Chinese metaphysics challenges the Greek paradigm of metaphysical dualism with naturalistic metaphysics. They argued that harmonious relationships in society and tolerance for change were the essentials of life, instead of the belief that you must separate your body and mind. Socrates and Plato laid out most of the foundation for Greek philosophy, but in Chinese metaphysics, Confucius and Laozi are the main front runners.
Chinese metaphysics takes root in Confucius’s work, Analects. In this work he described the four central virtues: ren, yi, li, and zhi. These stand for co-humanity, appropriate conduct, ritual propriety, and wisdom, respectively. Not only do these establish the harmonious relationships that naturalistic metaphysics builds on, but they also establish a way of life that examines individuals based on their character. Yi even allows for shades of grey because it can differ in many situations; with it being context sensitive, the most correct response is what the individual should attain for.
This is what leads an individual in developing character in their natural relationships. Laozi, the credited founder of Daoism, pioneered Chinese cosmology and acknowledged the “Dao” as the source and ideal of all existence. He believed that humans were manifestations of the Dao, and that immoral acts upset the natural balance of the Dao. He is often given credit for the Daodejing, translated to mean primodial, however scholars argue that there are multiple authors to the text.
This text has a central concept named wu wei, which literally means “do nothing.” This explains harmony with the Dao, ziran. This leads Laozi to emphasize simplicity and humility, instead of selfish actions.

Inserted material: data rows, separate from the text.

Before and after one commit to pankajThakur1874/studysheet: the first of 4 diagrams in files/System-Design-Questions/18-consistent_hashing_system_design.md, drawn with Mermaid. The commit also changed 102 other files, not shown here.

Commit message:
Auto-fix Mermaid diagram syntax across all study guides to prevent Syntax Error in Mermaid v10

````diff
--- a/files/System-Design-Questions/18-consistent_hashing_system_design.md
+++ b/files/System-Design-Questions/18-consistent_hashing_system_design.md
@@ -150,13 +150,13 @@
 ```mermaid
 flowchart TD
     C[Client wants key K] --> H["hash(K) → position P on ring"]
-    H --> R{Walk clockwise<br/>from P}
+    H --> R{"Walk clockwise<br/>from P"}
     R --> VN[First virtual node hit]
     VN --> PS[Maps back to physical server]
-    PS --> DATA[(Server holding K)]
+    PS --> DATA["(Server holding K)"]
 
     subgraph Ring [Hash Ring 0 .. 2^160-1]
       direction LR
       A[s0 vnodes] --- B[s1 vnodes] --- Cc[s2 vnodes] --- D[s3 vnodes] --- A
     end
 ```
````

Chinese metaphysics really takes a deeper look into the relationships of individuals with their families and how their character affects the decisions they make. Greek philosophy leaves these fundamentals on the back burner, and instead looks at the separation of mind and body.